Count the lines below that hold the string "enemies". Give only that number.

-*-

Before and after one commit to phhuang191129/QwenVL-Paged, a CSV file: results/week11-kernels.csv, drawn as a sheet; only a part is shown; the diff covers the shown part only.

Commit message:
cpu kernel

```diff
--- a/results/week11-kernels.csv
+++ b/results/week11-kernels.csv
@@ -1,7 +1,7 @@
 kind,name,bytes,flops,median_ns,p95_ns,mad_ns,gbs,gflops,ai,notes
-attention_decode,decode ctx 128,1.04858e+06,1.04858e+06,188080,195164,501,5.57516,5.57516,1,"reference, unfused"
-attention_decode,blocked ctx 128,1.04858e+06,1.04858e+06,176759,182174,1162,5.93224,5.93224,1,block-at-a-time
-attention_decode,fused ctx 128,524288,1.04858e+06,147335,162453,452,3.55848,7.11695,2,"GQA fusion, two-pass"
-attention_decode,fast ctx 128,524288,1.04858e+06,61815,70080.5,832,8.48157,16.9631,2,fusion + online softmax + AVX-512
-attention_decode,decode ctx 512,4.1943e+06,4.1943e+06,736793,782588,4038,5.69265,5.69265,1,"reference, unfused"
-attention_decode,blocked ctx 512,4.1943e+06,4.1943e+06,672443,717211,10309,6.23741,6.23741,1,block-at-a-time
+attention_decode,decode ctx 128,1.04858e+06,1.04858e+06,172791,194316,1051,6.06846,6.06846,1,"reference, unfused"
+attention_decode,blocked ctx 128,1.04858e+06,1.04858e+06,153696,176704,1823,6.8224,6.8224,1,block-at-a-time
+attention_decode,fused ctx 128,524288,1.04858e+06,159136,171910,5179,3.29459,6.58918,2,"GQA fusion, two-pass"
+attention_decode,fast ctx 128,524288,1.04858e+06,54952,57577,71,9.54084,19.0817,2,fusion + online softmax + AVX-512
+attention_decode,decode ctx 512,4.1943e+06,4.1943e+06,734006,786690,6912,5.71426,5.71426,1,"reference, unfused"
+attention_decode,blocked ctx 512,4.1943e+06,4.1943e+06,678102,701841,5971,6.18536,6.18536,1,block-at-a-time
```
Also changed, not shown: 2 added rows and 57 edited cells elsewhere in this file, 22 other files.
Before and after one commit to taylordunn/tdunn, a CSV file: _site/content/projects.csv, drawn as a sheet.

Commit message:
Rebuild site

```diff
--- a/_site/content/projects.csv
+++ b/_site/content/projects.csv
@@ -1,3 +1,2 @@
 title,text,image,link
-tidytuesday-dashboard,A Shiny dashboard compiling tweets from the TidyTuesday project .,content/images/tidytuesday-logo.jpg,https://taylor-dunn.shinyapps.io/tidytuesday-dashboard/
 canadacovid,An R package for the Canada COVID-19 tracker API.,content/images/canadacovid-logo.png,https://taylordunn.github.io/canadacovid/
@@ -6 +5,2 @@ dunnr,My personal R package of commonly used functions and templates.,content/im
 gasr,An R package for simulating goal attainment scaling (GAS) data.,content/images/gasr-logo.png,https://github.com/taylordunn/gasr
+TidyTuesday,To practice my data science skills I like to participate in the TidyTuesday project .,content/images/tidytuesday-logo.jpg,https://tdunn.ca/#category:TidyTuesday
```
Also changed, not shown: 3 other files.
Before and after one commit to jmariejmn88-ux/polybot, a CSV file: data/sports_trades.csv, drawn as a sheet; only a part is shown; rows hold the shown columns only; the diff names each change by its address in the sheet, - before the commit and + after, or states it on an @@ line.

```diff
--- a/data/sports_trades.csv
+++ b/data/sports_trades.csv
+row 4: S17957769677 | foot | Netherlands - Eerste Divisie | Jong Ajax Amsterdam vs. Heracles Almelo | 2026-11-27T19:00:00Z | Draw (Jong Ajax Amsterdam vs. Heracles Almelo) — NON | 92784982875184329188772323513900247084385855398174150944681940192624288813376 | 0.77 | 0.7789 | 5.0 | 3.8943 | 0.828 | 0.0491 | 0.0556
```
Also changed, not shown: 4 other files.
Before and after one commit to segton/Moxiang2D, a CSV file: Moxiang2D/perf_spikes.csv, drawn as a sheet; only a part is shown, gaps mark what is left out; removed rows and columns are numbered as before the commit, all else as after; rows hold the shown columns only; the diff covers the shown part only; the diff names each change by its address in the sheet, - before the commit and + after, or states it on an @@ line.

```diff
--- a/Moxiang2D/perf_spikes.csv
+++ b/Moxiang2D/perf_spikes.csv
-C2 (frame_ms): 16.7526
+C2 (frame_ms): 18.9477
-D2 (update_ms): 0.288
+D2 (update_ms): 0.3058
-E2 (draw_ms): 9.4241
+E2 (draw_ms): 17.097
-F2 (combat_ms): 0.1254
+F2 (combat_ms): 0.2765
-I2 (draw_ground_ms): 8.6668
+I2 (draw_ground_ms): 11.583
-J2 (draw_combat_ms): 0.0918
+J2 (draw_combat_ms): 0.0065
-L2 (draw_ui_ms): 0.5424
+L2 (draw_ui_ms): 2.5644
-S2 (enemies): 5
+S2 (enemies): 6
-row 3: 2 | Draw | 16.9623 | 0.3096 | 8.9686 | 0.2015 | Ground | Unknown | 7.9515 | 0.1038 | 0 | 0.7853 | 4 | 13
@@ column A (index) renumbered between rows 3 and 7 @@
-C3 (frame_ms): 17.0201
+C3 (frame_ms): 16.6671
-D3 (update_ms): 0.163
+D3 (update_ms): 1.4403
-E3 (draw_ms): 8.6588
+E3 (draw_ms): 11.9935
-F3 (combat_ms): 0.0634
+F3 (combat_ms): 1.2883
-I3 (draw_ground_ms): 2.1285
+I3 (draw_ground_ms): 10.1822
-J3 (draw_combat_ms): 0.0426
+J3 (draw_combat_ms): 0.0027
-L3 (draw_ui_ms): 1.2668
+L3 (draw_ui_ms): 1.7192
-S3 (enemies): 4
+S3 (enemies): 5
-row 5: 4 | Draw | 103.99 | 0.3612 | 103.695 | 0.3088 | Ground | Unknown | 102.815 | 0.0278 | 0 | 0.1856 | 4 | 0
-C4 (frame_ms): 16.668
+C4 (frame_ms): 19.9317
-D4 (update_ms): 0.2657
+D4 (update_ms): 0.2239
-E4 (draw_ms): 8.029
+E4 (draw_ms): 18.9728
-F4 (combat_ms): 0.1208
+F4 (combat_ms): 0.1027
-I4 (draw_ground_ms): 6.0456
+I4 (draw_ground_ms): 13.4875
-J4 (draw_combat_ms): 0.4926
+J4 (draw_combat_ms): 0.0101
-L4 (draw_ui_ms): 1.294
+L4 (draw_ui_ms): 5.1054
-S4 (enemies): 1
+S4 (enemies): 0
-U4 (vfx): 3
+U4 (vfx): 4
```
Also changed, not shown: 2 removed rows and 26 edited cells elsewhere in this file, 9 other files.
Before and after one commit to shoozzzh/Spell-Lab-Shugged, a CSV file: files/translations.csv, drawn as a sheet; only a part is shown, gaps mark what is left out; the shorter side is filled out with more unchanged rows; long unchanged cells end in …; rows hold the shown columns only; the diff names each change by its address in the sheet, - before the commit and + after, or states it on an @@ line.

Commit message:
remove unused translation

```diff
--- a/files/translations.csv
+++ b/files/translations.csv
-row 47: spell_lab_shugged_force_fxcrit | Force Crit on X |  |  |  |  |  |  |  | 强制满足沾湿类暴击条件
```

-*-

Answer to the exercise: 6